Recorded information Start Marker

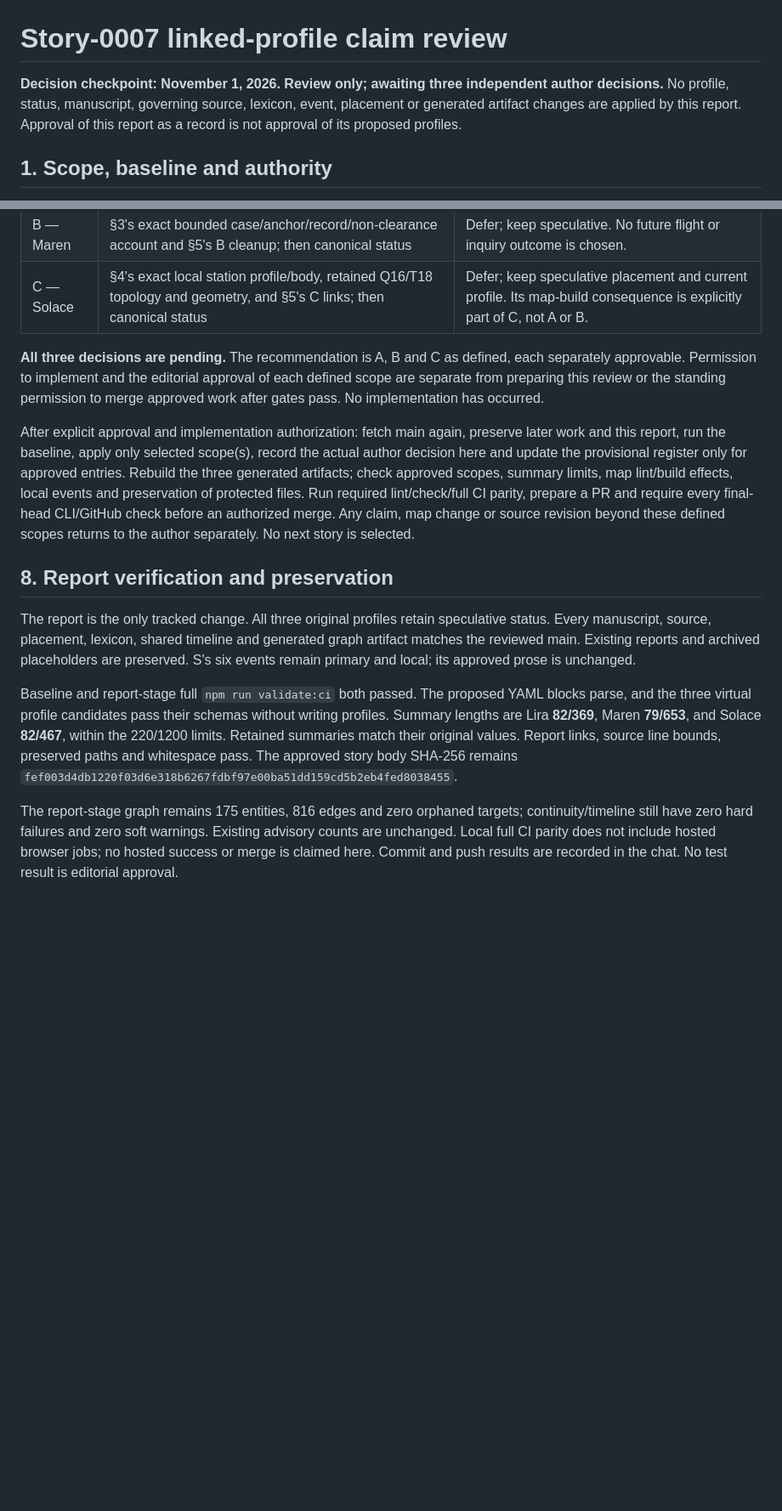
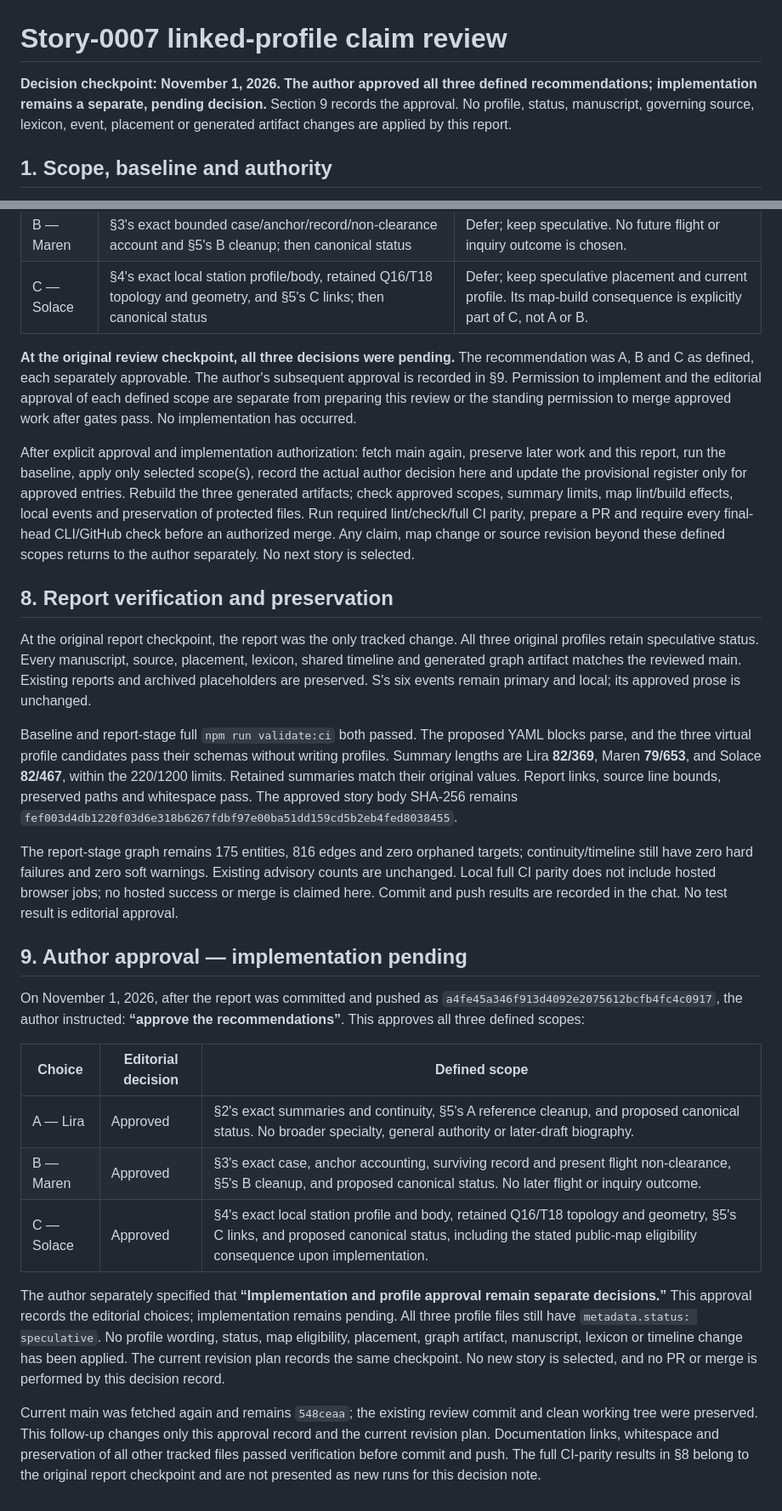
Before and after one commit to zekusmaximus/Forgotten_Tides, a Markdown page: docs/reviews/STORY_0007_PROFILE_CLAIM_REVIEW_2026_11_01.md, 2 parts joined by grey strips. Shown at 85% size. Rendered like a GitHub page; blank space fills up the shorter version.

Commit message:
docs(editorial): record approval of three profile scopes

```diff
--- a/docs/reviews/STORY_0007_PROFILE_CLAIM_REVIEW_2026_11_01.md
+++ b/docs/reviews/STORY_0007_PROFILE_CLAIM_REVIEW_2026_11_01.md
@@ -1,9 +1,10 @@
 # Story-0007 linked-profile claim review
 
-**Decision checkpoint: November 1, 2026. Review only; awaiting three independent
-author decisions.** No profile, status, manuscript, governing source, lexicon,
-event, placement or generated artifact changes are applied by this report.
-Approval of this report as a record is not approval of its proposed profiles.
+**Decision checkpoint: November 1, 2026. The author approved all three defined
+recommendations; implementation remains a separate, pending decision.**
+Section 9 records the approval. No profile, status, manuscript, governing
+source, lexicon, event, placement or generated artifact changes are applied
+by this report.
 
 ## 1. Scope, baseline and authority
 
@@ -381,9 +382,10 @@ a completed Hael transfer or later D18 outcome.
 | B — Maren | §3's exact bounded case/anchor/record/non-clearance account and §5's B cleanup; then canonical status | Defer; keep speculative. No future flight or inquiry outcome is chosen. |
 | C — Solace | §4's exact local station profile/body, retained Q16/T18 topology and geometry, and §5's C links; then canonical status | Defer; keep speculative placement and current profile. Its map-build consequence is explicitly part of C, not A or B. |
 
-**All three decisions are pending.** The recommendation is A, B and C as
-defined, each separately approvable. Permission to implement and the
-editorial approval of each defined scope are separate from preparing this
+**At the original review checkpoint, all three decisions were pending.**
+The recommendation was A, B and C as defined, each separately approvable.
+The author's subsequent approval is recorded in §9. Permission to implement
+and the editorial approval of each defined scope are separate from preparing this
 review or the standing permission to merge approved work after gates pass.
 No implementation has occurred.
 
@@ -399,8 +401,9 @@ defined scopes returns to the author separately. No next story is selected.
 
 ## 8. Report verification and preservation
 
-The report is the only tracked change. All three original profiles retain
-speculative status. Every manuscript, source, placement, lexicon, shared
+At the original report checkpoint, the report was the only tracked change.
+All three original profiles retain speculative status. Every manuscript,
+source, placement, lexicon, shared
 timeline and generated graph artifact matches the reviewed main. Existing
 reports and archived placeholders are preserved. S's six events remain
 primary and local; its approved prose is unchanged.
@@ -419,3 +422,30 @@ warnings. Existing advisory counts are unchanged. Local full CI parity
 does not include hosted browser jobs; no hosted success or merge is claimed
 here. Commit and push results are recorded in the chat. No test result is
 editorial approval.
+
+## 9. Author approval — implementation pending
+
+On November 1, 2026, after the report was committed and pushed as
+`a4fe45a346f913d4092e2075612bcfb4fc4c0917`, the author instructed:
+**“approve the recommendations”**. This approves all three defined scopes:
+
+| Choice | Editorial decision | Defined scope |
+| --- | --- | --- |
+| A — Lira | Approved | §2's exact summaries and continuity, §5's A reference cleanup, and proposed canonical status. No broader specialty, general authority or later-draft biography. |
+| B — Maren | Approved | §3's exact case, anchor accounting, surviving record and present flight non-clearance, §5's B cleanup, and proposed canonical status. No later flight or inquiry outcome. |
+| C — Solace | Approved | §4's exact local station profile and body, retained Q16/T18 topology and geometry, §5's C links, and proposed canonical status, including the stated public-map eligibility consequence upon implementation. |
+
+The author separately specified that **“Implementation and profile approval
+remain separate decisions.”** This approval records the editorial choices;
+implementation remains pending. All three profile files still have
+`metadata.status: speculative`. No profile wording, status, map eligibility,
+placement, graph artifact, manuscript, lexicon or timeline change has been
+applied. The current revision plan records the same checkpoint. No new
+story is selected, and no PR or merge is performed by this decision record.
+
+Current main was fetched again and remains `548ceaa`; the existing review
+commit and clean working tree were preserved. This follow-up changes only
+this approval record and the current revision plan. Documentation links,
+whitespace and preservation of all other tracked files passed verification
+before commit and push. The full CI-parity results in §8 belong to the original
+report checkpoint and are not presented as new runs for this decision note.
```
Also changed, not shown: docs/EDITORIAL_REVISION_PLAN.md (+17 -12 lines).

Recorded information End Marker

**What to do:**
Give back all of the data exactly, but not the pictures.

**Task response:**
Before and after one commit to zekusmaximus/Forgotten_Tides, a Markdown page: docs/reviews/STORY_0007_PROFILE_CLAIM_REVIEW_2026_11_01.md, 2 parts joined by grey strips. Shown at 85% size. Rendered like a GitHub page; blank space fills up the shorter version.

Commit message:
docs(editorial): record approval of three profile scopes

```diff
--- a/docs/reviews/STORY_0007_PROFILE_CLAIM_REVIEW_2026_11_01.md
+++ b/docs/reviews/STORY_0007_PROFILE_CLAIM_REVIEW_2026_11_01.md
@@ -1,9 +1,10 @@
 # Story-0007 linked-profile claim review
 
-**Decision checkpoint: November 1, 2026. Review only; awaiting three independent
-author decisions.** No profile, status, manuscript, governing source, lexicon,
-event, placement or generated artifact changes are applied by this report.
-Approval of this report as a record is not approval of its proposed profiles.
+**Decision checkpoint: November 1, 2026. The author approved all three defined
+recommendations; implementation remains a separate, pending decision.**
+Section 9 records the approval. No profile, status, manuscript, governing
+source, lexicon, event, placement or generated artifact changes are applied
+by this report.
 
 ## 1. Scope, baseline and authority
 
@@ -381,9 +382,10 @@ a completed Hael transfer or later D18 outcome.
 | B — Maren | §3's exact bounded case/anchor/record/non-clearance account and §5's B cleanup; then canonical status | Defer; keep speculative. No future flight or inquiry outcome is chosen. |
 | C — Solace | §4's exact local station profile/body, retained Q16/T18 topology and geometry, and §5's C links; then canonical status | Defer; keep speculative placement and current profile. Its map-build consequence is explicitly part of C, not A or B. |
 
-**All three decisions are pending.** The recommendation is A, B and C as
-defined, each separately approvable. Permission to implement and the
-editorial approval of each defined scope are separate from preparing this
+**At the original review checkpoint, all three decisions were pending.**
+The recommendation was A, B and C as defined, each separately approvable.
+The author's subsequent approval is recorded in §9. Permission to implement
+and the editorial approval of each defined scope are separate from preparing this
 review or the standing permission to merge approved work after gates pass.
 No implementation has occurred.
 
@@ -399,8 +401,9 @@ defined scopes returns to the author separately. No next story is selected.
 
 ## 8. Report verification and preservation
 
-The report is the only tracked change. All three original profiles retain
-speculative status. Every manuscript, source, placement, lexicon, shared
+At the original report checkpoint, the report was the only tracked change.
+All three original profiles retain speculative status. Every manuscript,
+source, placement, lexicon, shared
 timeline and generated graph artifact matches the reviewed main. Existing
 reports and archived placeholders are preserved. S's six events remain
 primary and local; its approved prose is unchanged.
@@ -419,3 +422,30 @@ warnings. Existing advisory counts are unchanged. Local full CI parity
 does not include hosted browser jobs; no hosted success or merge is claimed
 here. Commit and push results are recorded in the chat. No test result is
 editorial approval.
+
+## 9. Author approval — implementation pending
+
+On November 1, 2026, after the report was committed and pushed as
+`a4fe45a346f913d4092e2075612bcfb4fc4c0917`, the author instructed:
+**“approve the recommendations”**. This approves all three defined scopes:
+
+| Choice | Editorial decision | Defined scope |
+| --- | --- | --- |
+| A — Lira | Approved | §2's exact summaries and continuity, §5's A reference cleanup, and proposed canonical status. No broader specialty, general authority or later-draft biography. |
+| B — Maren | Approved | §3's exact case, anchor accounting, surviving record and present flight non-clearance, §5's B cleanup, and proposed canonical status. No later flight or inquiry outcome. |
+| C — Solace | Approved | §4's exact local station profile and body, retained Q16/T18 topology and geometry, §5's C links, and proposed canonical status, including the stated public-map eligibility consequence upon implementation. |
+
+The author separately specified that **“Implementation and profile approval
+remain separate decisions.”** This approval records the editorial choices;
+implementation remains pending. All three profile files still have
+`metadata.status: speculative`. No profile wording, status, map eligibility,
+placement, graph artifact, manuscript, lexicon or timeline change has been
+applied. The current revision plan records the same checkpoint. No new
+story is selected, and no PR or merge is performed by this decision record.
+
+Current main was fetched again and remains `548ceaa`; the existing review
+commit and clean working tree were preserved. This follow-up changes only
+this approval record and the current revision plan. Documentation links,
+whitespace and preservation of all other tracked files passed verification
+before commit and push. The full CI-parity results in §8 belong to the original
+report checkpoint and are not presented as new runs for this decision note.
```
Also changed, not shown: docs/EDITORIAL_REVISION_PLAN.md (+17 -12 lines).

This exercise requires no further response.